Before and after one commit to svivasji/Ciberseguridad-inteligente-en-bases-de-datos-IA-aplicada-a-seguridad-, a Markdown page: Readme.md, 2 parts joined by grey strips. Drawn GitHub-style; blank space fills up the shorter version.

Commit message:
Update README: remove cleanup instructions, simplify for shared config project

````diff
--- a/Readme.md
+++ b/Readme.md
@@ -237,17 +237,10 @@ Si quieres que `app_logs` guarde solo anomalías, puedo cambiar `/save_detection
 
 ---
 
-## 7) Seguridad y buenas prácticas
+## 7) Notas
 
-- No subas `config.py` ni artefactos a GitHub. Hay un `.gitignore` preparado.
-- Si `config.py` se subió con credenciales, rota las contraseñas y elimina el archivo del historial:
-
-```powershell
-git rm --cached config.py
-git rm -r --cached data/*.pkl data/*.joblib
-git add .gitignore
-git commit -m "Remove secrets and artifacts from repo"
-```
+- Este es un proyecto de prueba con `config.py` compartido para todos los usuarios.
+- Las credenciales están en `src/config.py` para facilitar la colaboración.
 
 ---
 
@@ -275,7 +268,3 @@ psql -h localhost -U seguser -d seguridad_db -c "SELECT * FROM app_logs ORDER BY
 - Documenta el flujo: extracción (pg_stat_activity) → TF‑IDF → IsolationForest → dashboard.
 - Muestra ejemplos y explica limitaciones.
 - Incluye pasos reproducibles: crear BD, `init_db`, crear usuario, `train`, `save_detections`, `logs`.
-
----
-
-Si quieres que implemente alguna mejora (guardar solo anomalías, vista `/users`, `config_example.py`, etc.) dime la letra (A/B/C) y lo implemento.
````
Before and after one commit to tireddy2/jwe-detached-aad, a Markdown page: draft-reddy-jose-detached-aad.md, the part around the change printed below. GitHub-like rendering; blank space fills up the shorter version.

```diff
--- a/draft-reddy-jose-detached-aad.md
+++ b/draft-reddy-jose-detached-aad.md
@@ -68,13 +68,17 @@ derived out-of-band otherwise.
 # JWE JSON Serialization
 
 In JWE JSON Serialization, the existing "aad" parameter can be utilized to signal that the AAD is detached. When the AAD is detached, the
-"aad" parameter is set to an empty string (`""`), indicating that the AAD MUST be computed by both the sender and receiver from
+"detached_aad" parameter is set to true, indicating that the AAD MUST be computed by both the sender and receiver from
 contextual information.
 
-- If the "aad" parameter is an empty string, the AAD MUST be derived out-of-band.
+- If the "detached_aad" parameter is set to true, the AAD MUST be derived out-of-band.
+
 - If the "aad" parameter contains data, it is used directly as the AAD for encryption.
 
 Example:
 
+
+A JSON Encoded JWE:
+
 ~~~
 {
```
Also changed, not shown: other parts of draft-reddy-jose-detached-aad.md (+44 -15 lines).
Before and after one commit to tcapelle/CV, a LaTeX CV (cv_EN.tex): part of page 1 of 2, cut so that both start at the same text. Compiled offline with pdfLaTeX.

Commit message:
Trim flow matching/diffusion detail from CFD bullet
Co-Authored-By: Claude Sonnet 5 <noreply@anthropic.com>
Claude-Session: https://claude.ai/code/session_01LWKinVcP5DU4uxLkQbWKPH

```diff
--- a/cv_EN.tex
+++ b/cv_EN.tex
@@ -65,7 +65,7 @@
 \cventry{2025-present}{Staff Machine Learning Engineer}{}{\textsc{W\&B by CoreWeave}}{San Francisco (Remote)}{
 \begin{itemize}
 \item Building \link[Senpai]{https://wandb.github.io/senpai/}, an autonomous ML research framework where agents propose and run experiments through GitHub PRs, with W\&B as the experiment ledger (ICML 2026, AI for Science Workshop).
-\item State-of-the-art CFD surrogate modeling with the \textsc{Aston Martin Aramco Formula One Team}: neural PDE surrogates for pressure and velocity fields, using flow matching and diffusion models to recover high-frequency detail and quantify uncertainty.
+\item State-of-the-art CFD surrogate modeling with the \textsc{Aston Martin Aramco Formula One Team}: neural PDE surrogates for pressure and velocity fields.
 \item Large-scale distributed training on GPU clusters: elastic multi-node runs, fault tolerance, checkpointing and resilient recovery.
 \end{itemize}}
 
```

WORK INSTRUCTION:
Search the entries for the word "parameter", then copy every line in which it is found.

FINISHED TASK:
 In JWE JSON Serialization, the existing "aad" parameter can be utilized to signal that the AAD is detached. When the AAD is detached, the
-"aad" parameter is set to an empty string (`""`), indicating that the AAD MUST be computed by both the sender and receiver from
+"detached_aad" parameter is set to true, indicating that the AAD MUST be computed by both the sender and receiver from
-- If the "aad" parameter is an empty string, the AAD MUST be derived out-of-band.
+- If the "detached_aad" parameter is set to true, the AAD MUST be derived out-of-band.
 - If the "aad" parameter contains data, it is used directly as the AAD for encryption.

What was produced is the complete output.